I have bad ideas every day! I wanted to have the girl get shot on camera and her body just blow backwards into the air! We tried it, and it looked terrible. So fake. The only way through a bad idea is by finding the nugget that made you like it in the first place, then adapt it to fit, or cut it out like a cancer.

The deeper I get into filmmaking the more I realize that the ideas themselves are fairly worthless. I love them, they feed my soul. I can live in my imagination, but in order to bring others into the vision you really have to try and tell the story. You have to make something, anything. And undoubtedly everything I make is always radically inferior to the perfect story I told in my head. So the act of courage is not having an idea, but being willing to make something out of it. At this point in my life I’d take any completed film over the best story idea ever had…

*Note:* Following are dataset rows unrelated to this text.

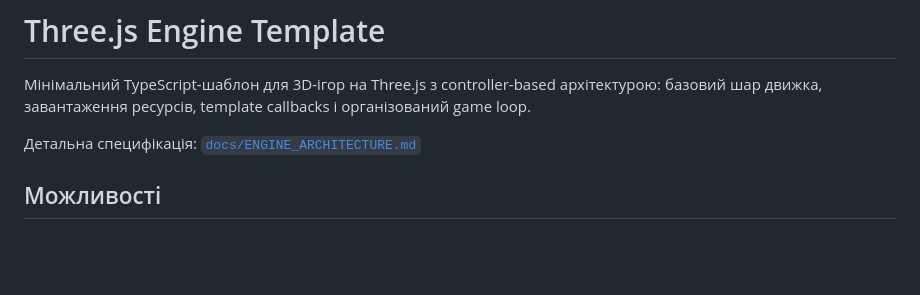
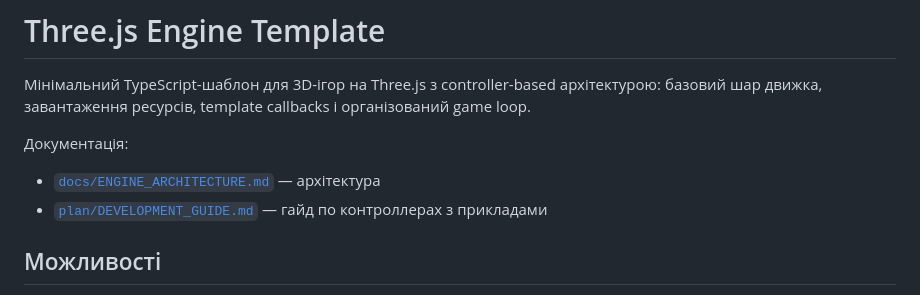
Before and after one commit to NadiiaBulmak/threejs_free_world, a Markdown page: README.md, the part around the change. Rendered like a GitHub page; blank space fills up the shorter version.

Commit message:
add guides

```diff
--- a/README.md
+++ b/README.md
@@ -2,7 +2,9 @@
 
 Мінімальний TypeScript-шаблон для 3D-ігор на Three.js з controller-based архітектурою: базовий шар движка, завантаження ресурсів, template callbacks і організований game loop.
 
-Детальна специфікація: [`docs/ENGINE_ARCHITECTURE.md`](docs/ENGINE_ARCHITECTURE.md)
+Документація:
+- [`docs/ENGINE_ARCHITECTURE.md`](docs/ENGINE_ARCHITECTURE.md) — архітектура
+- [`plan/DEVELOPMENT_GUIDE.md`](plan/DEVELOPMENT_GUIDE.md) — гайд по контроллерах з прикладами
 
 ## Можливості
 
```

Do you consider yourself part of a horror community?

I always feel like an imposter. I’m always comparing up. I help manage a small farm, but have trouble calling myself a “farmer.” I’ve pastored at a church, and feel like it’s disingenuous to call myself a “pastor.” Same with art and film. It is so easy to look at the masters and say, “Wow, what they do is filmmaking.” So, 100% both yes and no, I feel a part of the horror community and I don’t; I’m new here and am content to watch and learn. In all those circles I feel most comfortable being on the outside of the inside.

When you’re building the world of your film, where do you look for inspiration?

This film came fully to me in its entirety. All our ideas are informed by everything we’ve ever watched, thought, discussed, and observed. But this full idea just popped into my head and wouldn’t go away. The feature story takes more time to develop as a slow-burn cannibals versus their neighbors plot where you’re rooting for the cannibals…but in the end, this short is pretty much birthed exactly as it wanted to come into the world.

What would you do if you woke up inside of your film?

I’d be fucked. This tight-knit community of backwoods cannibals who also watch Netflix!?! My best chance would be to befriend the lead villain and be her sidekick or something. That’d work out for me until she’d just decide to eat me. 

Who would be on your ultimate horror villain squad?

Pretty much just demons. Demons that control animals probably. And Kate Beckinsale as Selene from Underworld, maybe we’d get to make out before we all die.   

Lightning round:

Freddy or Jason? As a kid wasn’t allowed to watch either.

Stephen King or H.P. Lovecraft? Need to read some Lovecraft.

Practical or CGI? Mix the two! It’s 2020, come on (but practical : )

Post Apocalypse or Pre Apocalypse? Pre, but both.

What scares you, and does it inspire your storytelling?

Not living up to my full potential terrifies me; wasting my life. I normally make documentaries, and they all gravitate toward following people on the outside of systems, and then also people who are trying to make things themselves. I love the process of creating things, of making art. It is a battle, and because I always feel like I’m losing it helps to tell stories about people making things they love because they have to. Making things is part of being human. So not making things, to me, is death.

And finally, Ghostface would like to know ‘What’s your favourite scary movie?’

I’m new to scary movies. I live at an art farm church community in the hills south of Oakland. Our farmer-artists are obsessed with horror films. They throw cool screening events, like watching The Witch projected outside at night by our goat pen…freaking terrifying. So, I don’t have a favorite yet, but really enjoyed The Night House by David Bruckner. We saw it at a Sundance midnight screening in the Eygyptian and it was wild. I jumped out of my seat once. And fun to follow a protagonist that makes good decisions the whole film; that was refreshing, and then even more scary on another level because it just keeps getting worse for her.